Dataset entries ->
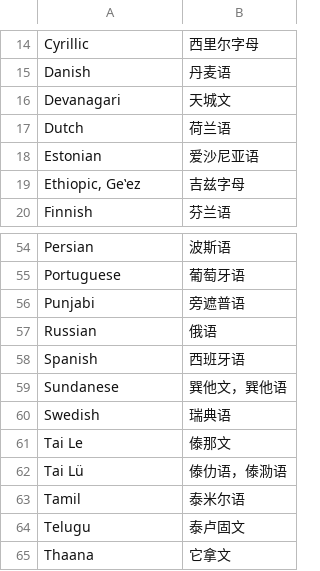
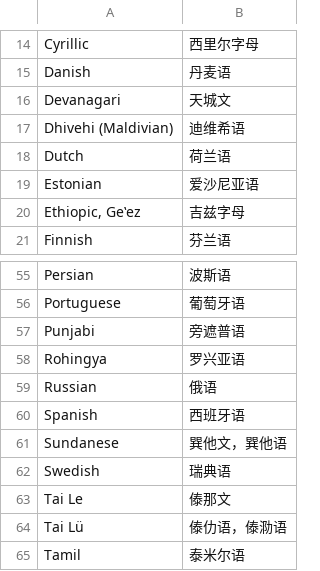
Before and after one commit to xfq/scripts, a CSV file: name/scripts.csv, drawn as a sheet; only a part is shown, gaps mark what is left out; the shorter side is filled out with more unchanged rows.

```diff
--- a/name/scripts.csv
+++ b/name/scripts.csv
@@ -16,2 +16,3 @@ Danish,丹麦语
 Devanagari,天城文
+Dhivehi (Maldivian),迪维希语
 Dutch,荷兰语
@@ -56,2 +57,3 @@ Portuguese,葡萄牙语
 Punjabi,旁遮普语
+Rohingya,罗兴亚语
 Russian,俄语
```
Also changed, not shown: 1 other file.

Problem description -> If the word "scripts" appears in a line above, copy that line.

Result of this task ->
Before and after one commit to xfq/scripts, a CSV file: name/scripts.csv, drawn as a sheet; only a part is shown, gaps mark what is left out; the shorter side is filled out with more unchanged rows.
--- a/name/scripts.csv
+++ b/name/scripts.csv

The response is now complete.